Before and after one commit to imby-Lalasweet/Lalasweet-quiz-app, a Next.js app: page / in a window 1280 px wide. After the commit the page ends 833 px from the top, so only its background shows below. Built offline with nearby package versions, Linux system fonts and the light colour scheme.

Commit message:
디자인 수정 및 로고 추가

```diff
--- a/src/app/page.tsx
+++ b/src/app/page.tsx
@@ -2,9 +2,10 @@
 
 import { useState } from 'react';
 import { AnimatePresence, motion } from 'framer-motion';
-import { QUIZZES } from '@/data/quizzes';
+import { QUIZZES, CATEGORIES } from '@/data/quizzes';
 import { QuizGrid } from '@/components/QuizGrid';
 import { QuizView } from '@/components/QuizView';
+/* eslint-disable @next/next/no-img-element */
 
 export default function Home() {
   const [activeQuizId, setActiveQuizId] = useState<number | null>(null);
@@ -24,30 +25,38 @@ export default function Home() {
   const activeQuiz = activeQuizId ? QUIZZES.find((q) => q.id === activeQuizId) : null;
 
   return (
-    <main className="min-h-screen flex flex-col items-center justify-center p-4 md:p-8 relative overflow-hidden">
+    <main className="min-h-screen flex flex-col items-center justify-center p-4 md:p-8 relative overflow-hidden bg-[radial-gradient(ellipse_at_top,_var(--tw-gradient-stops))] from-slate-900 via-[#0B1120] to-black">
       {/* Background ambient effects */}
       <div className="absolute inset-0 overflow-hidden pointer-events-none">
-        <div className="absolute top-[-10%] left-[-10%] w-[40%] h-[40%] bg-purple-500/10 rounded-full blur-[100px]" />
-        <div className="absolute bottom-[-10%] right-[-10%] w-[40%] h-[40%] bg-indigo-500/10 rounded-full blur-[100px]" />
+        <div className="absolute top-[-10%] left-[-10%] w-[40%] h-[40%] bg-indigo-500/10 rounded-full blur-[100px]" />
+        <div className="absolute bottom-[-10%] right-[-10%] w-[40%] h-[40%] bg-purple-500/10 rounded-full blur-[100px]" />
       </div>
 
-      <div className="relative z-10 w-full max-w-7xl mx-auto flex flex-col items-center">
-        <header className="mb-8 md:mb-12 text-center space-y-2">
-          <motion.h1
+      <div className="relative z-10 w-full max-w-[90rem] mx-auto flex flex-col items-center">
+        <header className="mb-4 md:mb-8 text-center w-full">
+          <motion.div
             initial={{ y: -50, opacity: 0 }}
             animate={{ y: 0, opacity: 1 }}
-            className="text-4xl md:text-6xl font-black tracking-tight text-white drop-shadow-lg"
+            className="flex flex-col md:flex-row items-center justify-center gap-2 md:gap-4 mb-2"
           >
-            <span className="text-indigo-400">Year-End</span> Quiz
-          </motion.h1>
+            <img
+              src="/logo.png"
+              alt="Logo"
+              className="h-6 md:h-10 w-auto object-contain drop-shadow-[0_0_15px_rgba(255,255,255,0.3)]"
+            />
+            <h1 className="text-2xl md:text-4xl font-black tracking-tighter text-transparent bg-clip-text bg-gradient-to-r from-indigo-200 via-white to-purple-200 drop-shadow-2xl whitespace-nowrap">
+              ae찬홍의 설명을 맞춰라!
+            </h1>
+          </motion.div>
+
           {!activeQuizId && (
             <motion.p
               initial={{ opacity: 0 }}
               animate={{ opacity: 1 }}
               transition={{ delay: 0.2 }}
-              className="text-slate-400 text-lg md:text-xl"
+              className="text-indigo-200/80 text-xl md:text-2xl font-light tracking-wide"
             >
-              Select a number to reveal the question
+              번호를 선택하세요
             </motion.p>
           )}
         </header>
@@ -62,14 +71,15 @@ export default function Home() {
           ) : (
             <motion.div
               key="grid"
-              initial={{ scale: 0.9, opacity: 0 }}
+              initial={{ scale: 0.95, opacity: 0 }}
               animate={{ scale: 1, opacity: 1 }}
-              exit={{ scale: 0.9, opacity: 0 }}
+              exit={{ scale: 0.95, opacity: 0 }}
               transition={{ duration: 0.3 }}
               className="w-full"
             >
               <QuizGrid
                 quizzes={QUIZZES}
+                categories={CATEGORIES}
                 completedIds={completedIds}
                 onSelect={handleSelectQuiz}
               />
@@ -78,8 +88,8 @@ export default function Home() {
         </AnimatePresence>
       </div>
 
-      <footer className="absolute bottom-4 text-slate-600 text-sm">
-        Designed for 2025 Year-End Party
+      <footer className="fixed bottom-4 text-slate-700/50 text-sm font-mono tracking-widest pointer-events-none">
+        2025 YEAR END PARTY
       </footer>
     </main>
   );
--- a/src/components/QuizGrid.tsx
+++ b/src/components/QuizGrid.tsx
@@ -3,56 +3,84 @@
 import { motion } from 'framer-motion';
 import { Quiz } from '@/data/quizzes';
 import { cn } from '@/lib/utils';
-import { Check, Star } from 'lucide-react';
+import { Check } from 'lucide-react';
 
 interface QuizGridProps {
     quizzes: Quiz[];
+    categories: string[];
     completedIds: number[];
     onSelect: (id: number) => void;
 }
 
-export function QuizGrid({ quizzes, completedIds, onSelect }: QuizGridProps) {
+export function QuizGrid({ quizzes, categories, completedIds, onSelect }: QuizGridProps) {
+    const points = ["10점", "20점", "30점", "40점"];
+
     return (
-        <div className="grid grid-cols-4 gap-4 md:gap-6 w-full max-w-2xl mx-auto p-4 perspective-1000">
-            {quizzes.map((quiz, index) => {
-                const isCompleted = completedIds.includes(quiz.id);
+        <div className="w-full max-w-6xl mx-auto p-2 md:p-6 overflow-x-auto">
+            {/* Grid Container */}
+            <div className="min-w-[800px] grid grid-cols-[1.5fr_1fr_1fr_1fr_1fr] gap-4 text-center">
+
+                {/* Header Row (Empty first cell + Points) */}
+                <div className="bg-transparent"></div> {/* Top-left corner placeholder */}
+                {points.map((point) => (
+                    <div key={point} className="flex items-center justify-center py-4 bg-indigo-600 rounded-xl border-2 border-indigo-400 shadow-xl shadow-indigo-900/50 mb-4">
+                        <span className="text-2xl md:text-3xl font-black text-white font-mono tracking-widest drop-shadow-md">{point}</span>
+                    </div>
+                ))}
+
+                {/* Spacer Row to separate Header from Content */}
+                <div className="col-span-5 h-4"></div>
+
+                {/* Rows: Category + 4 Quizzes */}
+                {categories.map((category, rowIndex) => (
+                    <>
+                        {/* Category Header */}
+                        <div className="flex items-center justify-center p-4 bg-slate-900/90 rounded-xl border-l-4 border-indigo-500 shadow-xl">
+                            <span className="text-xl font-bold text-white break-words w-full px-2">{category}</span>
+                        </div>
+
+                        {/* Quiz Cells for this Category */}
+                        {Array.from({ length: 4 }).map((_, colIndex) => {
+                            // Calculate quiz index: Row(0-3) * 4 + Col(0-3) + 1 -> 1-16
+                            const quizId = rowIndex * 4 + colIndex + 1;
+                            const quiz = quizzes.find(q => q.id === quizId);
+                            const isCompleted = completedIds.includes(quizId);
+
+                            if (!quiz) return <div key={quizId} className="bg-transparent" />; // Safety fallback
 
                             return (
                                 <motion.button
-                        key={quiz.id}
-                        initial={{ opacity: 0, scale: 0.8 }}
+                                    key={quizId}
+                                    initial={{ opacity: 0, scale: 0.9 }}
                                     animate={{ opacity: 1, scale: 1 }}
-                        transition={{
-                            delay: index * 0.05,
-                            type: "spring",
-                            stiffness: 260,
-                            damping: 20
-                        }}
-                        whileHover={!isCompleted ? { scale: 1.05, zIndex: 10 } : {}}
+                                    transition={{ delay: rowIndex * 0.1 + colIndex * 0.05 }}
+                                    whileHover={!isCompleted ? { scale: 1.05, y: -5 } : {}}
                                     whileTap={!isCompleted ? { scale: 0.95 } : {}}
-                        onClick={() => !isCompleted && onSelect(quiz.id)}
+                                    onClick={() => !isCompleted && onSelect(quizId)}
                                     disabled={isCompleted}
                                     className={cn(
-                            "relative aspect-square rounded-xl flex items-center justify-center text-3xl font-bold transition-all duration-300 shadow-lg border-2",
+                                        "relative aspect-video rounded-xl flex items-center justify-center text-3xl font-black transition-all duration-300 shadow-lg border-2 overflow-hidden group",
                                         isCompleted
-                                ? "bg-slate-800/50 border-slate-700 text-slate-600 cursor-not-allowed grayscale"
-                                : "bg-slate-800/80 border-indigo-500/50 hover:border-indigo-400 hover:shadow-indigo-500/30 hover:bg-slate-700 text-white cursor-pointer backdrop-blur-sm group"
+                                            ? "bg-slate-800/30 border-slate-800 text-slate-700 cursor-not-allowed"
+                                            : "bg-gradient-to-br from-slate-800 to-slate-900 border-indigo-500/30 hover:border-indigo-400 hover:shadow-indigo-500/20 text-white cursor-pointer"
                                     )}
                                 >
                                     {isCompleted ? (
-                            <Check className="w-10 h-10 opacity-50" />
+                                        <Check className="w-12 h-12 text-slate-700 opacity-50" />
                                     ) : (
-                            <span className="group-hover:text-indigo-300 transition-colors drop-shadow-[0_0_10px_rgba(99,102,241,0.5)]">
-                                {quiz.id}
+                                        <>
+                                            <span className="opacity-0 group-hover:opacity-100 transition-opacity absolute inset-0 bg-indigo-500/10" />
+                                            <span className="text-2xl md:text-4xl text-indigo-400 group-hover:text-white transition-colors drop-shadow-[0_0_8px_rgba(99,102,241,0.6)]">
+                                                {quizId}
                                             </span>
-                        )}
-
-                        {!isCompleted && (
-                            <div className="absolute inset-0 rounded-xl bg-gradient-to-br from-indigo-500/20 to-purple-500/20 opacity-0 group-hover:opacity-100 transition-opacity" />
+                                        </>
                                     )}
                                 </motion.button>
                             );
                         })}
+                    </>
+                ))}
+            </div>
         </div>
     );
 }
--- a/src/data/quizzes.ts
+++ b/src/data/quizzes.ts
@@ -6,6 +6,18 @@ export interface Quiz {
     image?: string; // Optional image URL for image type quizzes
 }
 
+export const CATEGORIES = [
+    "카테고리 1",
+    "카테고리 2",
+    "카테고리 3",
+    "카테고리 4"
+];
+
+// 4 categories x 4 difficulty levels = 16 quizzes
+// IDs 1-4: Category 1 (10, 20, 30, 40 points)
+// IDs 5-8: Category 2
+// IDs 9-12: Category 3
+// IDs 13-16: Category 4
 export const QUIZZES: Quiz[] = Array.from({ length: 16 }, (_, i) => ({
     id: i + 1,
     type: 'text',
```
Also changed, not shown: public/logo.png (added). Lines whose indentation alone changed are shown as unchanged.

TASK BRIEF
Your answer should consist of the lines above that hold the word "number".

REPLY TO THE EXERCISE
   const [activeQuizId, setActiveQuizId] = useState<number | null>(null);
-              Select a number to reveal the question
     completedIds: number[];
     onSelect: (id: number) => void;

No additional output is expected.